    by nyder (4525) on Tuesday January 27 2015, @05:39AM (#138445)

    You must have a really clean monitor!!!!

    • (Score: 2) by aristarchus on Tuesday January 27 2015, @07:14AM

      by aristarchus (2645) on Tuesday January 27 2015, @07:14AM (#138460) Journal

      Au contraire, mon ami! That is only if you wipe it off. Right now, I can barely read Google, let alone understand what it means. Maybe there is no reality beyond this, the Google universe, and all those who speak of the "ungooglebar" are only deluded fools, wishing for a transcendent reality that does not exist, and cannot exist because if it could it would be "Googlebar". I believe these terms are Swedish, but I am not sure, only being a small fraction Swede and having none of the language. Hummmm,, Google translate! See? I told you!

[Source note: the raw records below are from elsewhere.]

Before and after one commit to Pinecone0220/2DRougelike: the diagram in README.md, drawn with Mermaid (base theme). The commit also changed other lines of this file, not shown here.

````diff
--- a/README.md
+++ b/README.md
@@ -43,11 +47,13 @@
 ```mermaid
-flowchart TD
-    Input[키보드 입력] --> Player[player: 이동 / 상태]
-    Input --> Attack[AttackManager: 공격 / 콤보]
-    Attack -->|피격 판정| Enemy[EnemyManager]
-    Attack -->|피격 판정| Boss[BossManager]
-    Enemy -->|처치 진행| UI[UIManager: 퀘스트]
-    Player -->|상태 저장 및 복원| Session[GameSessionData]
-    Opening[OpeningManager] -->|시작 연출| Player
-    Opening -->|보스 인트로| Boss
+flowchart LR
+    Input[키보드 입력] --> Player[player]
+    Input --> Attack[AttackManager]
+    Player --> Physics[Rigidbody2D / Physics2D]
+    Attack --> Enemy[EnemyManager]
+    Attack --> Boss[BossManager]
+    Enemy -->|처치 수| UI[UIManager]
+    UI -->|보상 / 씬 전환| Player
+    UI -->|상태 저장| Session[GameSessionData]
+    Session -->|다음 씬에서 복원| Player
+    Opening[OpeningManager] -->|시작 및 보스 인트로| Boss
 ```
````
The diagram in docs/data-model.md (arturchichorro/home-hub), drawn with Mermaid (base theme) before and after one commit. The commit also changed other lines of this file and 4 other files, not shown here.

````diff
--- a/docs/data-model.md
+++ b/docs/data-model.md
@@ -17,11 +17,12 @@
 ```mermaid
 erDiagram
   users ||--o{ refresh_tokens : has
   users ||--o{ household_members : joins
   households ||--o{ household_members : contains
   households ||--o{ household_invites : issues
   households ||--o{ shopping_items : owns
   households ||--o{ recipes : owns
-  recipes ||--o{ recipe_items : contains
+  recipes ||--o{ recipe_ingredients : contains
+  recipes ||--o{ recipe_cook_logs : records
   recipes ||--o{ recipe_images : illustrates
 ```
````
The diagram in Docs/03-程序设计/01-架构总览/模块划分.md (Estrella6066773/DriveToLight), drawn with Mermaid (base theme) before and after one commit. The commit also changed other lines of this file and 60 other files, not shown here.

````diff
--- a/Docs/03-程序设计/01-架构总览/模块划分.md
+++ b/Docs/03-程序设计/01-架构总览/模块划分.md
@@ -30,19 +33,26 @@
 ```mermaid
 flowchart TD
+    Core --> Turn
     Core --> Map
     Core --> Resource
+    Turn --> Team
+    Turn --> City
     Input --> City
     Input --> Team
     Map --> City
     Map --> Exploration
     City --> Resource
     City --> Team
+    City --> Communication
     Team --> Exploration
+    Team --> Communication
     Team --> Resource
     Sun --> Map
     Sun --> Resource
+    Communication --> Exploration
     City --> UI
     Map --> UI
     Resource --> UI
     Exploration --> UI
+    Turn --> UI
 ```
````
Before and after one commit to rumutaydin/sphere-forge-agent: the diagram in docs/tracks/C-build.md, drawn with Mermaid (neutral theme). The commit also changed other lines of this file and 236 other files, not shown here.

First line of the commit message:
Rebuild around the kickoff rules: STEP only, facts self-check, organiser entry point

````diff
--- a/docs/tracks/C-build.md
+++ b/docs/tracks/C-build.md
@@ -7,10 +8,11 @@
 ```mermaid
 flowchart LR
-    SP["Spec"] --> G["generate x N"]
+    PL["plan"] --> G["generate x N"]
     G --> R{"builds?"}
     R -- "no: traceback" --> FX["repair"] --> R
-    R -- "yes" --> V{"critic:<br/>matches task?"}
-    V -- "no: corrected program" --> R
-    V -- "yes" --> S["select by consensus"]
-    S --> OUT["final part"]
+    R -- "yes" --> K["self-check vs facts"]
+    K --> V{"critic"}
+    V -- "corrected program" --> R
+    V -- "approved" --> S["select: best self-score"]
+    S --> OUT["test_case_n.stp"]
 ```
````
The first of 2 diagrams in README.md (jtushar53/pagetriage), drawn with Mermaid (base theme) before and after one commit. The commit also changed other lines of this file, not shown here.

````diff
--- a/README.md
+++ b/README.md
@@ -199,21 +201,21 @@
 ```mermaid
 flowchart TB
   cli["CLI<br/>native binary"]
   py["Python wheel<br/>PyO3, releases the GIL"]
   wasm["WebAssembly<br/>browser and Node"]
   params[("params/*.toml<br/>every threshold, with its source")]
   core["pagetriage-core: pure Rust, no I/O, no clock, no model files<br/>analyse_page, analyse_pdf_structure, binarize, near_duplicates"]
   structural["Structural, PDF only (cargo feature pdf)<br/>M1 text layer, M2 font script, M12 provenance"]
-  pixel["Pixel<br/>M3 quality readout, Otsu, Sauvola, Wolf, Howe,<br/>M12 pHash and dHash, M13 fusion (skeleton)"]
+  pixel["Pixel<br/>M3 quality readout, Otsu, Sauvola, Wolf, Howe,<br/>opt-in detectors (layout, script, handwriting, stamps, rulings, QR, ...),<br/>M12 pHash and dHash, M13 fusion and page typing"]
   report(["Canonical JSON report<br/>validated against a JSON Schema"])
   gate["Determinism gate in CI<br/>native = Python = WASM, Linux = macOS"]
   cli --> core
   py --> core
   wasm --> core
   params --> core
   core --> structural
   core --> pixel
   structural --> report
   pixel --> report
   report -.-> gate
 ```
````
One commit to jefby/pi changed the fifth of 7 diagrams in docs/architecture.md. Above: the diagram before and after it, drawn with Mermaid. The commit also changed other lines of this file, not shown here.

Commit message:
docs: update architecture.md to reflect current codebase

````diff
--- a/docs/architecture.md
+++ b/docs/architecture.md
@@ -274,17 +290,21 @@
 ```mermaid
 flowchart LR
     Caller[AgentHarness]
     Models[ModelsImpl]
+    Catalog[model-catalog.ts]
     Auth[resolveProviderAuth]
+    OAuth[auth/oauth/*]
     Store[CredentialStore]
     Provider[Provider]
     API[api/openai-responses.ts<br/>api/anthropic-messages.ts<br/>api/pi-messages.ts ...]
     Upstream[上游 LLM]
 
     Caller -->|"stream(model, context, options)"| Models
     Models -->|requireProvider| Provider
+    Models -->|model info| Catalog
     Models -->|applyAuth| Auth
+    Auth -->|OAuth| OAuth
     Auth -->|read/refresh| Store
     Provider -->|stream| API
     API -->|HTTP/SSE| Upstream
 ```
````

Felix Navigation!

  • (Score: 1) by coolgopher on Tuesday January 27 2015, @11:33AM

    by coolgopher (1157) on Tuesday January 27 2015, @11:33AM (#138505)

    See, this is why people want labels on food containing DNA []! ;)